Secret service agent Alexander Feklisov: the “hot” routine of the Cold War

20 Jun 2016–15 Jun 2017All exhibitions

Intelligence services work on a lot of issues, but their main goal is to obtain information, which has particular importance as authorities consider important decisions in the field of national security, and which is sometimes impossible to get by legal methods. Confidential information obtained as a result of professional foreign intelligence, frequently assists in resolving vital issues affecting the interests of the many states.

Who were those people that obtained valuable information for the national and state security of the USSR during World War II and the Cold War? How did the authorities use confidential information to lead foreign policy? Why did foreign scientists agree to cooperate with the Soviet intelligence?

These and many other questions are presented in an exhibition dedicated to a Hero of the Russian Federation, Soviet legal resident spy, and Colonel Alexander Feklisov (1914 - 2007).

After World War II, the leading countries started to develop a new type of armament – the nuclear weapon. The first national nuclear projects were started in the UK (1940, renewed in 1947), the USA (1942), and the Soviet Union (1942). In July 1941, the State Defense Committee gave the Soviet residencies in New York and London tasks to obtain relevant scientific and technical information, especially of a military nature. Alexander Feklisov worked in New York from 1941 to 1946 with agents, among who were American engineers Joel Barr and Alfred Sarant.

The severe consequences of World War II in the Soviet Union were one of the main reasons for its lag in the development of its nuclear program. On July 16, 1945 the United States conducted the first successful test of an atomic bomb and became the only country with nuclear weapons at that time. On the 6th and 9th of August 1945 American nuclear bombs were dropped on the Japanese cities of Hiroshima and Nagasaki. In order to create Soviet nuclear weapons in such a short period of time and with a minimized cost of production, it was deemed necessary to involve the Soviet foreign intelligence service. During World War II, Soviet spies managed to attract the cooperation of a number of foreign scientists who worked on the atomic project. The greatest of them was the German physicist Klaus Fuchs, a member of the American and British nuclear programs.

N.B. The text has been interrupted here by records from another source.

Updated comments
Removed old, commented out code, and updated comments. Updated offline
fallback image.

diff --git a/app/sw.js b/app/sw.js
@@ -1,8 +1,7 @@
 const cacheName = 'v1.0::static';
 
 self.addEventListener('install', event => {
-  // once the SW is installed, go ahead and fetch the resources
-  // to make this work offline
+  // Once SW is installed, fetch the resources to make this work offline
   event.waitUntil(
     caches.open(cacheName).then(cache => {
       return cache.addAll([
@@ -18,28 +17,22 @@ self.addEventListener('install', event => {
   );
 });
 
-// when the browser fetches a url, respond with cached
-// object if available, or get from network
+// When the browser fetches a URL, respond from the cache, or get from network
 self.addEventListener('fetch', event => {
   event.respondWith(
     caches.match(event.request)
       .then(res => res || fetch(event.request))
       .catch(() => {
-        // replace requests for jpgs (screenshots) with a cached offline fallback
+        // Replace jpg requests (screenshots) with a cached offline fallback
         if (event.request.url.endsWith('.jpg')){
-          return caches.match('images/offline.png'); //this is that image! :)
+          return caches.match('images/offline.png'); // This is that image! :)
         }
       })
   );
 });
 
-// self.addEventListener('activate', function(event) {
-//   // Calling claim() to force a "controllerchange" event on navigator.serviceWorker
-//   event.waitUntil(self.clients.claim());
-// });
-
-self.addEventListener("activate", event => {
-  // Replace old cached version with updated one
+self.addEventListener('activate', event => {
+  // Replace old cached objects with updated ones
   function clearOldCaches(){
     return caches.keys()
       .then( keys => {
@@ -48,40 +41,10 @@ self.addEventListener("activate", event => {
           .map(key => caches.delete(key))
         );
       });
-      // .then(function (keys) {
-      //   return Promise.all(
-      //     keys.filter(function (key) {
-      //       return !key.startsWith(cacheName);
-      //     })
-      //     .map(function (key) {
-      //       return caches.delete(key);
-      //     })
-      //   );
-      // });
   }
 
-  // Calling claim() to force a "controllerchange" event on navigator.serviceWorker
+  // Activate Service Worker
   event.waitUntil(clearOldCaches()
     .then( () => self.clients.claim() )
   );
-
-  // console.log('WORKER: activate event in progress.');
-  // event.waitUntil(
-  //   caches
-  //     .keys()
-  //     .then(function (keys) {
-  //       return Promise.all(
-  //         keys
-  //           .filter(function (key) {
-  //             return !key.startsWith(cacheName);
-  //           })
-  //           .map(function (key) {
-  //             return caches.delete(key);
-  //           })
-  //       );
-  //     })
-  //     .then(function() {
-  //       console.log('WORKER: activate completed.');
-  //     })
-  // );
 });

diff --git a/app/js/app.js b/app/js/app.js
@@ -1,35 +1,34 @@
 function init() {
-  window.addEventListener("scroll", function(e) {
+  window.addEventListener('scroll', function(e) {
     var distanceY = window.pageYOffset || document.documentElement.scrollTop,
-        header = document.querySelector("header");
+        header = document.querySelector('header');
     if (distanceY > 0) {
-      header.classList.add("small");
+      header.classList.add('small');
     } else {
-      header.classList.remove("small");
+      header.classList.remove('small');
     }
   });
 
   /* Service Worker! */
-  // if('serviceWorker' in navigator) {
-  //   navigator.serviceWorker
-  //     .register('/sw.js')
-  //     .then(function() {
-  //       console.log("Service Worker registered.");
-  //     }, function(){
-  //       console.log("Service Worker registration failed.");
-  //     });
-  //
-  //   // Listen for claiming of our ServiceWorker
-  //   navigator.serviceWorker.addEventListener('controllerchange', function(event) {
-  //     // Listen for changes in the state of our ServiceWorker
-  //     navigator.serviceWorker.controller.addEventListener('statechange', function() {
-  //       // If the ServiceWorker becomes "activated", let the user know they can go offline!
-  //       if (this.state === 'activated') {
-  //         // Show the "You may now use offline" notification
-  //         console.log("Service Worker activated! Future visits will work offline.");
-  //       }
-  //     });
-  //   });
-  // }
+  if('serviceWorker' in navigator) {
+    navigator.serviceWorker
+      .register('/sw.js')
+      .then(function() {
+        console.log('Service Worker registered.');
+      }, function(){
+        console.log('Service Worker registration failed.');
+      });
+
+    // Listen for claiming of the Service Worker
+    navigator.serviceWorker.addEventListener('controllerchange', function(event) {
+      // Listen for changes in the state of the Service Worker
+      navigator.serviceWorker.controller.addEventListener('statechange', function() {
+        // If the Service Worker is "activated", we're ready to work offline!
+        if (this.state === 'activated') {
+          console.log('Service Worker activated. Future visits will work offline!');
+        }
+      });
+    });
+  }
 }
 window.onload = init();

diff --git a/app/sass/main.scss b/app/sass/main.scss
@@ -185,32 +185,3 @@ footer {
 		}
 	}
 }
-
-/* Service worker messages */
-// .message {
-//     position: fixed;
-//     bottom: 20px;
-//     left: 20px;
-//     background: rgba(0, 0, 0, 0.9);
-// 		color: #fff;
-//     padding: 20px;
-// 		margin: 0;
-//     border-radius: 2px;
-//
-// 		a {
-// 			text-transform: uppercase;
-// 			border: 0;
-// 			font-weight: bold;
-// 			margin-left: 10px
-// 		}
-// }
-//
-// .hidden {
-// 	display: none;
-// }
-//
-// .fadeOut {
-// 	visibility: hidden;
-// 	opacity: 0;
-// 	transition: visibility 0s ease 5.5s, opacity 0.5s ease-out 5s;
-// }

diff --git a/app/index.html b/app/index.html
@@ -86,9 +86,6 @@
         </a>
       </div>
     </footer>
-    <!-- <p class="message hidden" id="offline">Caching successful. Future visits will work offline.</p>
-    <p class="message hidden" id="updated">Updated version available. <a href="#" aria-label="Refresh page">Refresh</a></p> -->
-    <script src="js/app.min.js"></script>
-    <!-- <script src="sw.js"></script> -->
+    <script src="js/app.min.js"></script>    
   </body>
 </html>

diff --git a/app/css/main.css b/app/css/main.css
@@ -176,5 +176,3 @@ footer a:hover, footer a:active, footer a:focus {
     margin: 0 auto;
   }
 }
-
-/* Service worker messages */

In 1947, Feklisov was sent to the UK to work with him. However in 1950 after Fuchs's arrest on charges of spying for the Soviet Union, Feklisov was recalled from London to Moscow.

The information gathered from spies allowed Soviet physicists to reduce the time and avoid mistakes during their first atomic tests, which had enormous political significance. A major result of the cooperation between the Soviet nuclear scientists and the foreign intelligence was a successful test of nuclear bomb on August 29, 1949. The Soviet Union became the second country with nuclear weapons in the world. Those accurate and verified of Feklisov prompted the leaders of the two opposing powers John F. Kennedy and Nikita Khrushchev for a peaceful resolution of the Cuban missile crisis.

After World War II, the Allies had a strong confrontation in the condition of the start of Cold War. The rivalry of two superpowers the USSR and the USA gradually becomes violent conflict in all areas. The culmination of that confrontation was the Cuban Missile Crisis. For several days in October of 1962 the world was close to beginning a third world war involving nuclear weapons. During the days of the Cuban Missile Crisis, Feklisov was a Soviet resident spy in Washington. As soon as he received important information via his personal channels, Feklisov promptly handed it over to the Center and brought to the attention of the US administration the most likely response of the USSR. The accurate and corroborated steps of Feklisov prompted the leaders of the two opposing powers, John F. Kennedy and Nikita Khrushchev, to come to a peaceful resolution of the Cuban missile crisis.

On June 15, 1996 Alexander Feklisov was awarded by Presidential Decree the title of, Hero of the Russian Federation for the successful fulfillment of special tasks to ensure national security in circumstances involving risk of life, and for displaying courage and heroism.

The exhibition is based on authentic photos, documents and personal belongings from Alexander Feklisov's archive, which were partially donated to the museum by his daughter Natalia Asatur.

The museum thanks the Archive of the Foreign Intelligence Service of the Russian Federation, the Central Archive of the Federal Security Service of the Russian Federation, and the editorial office of the magazine "Ogoniok” for the photos.


Публикация от: 03.06.2016 16:33:51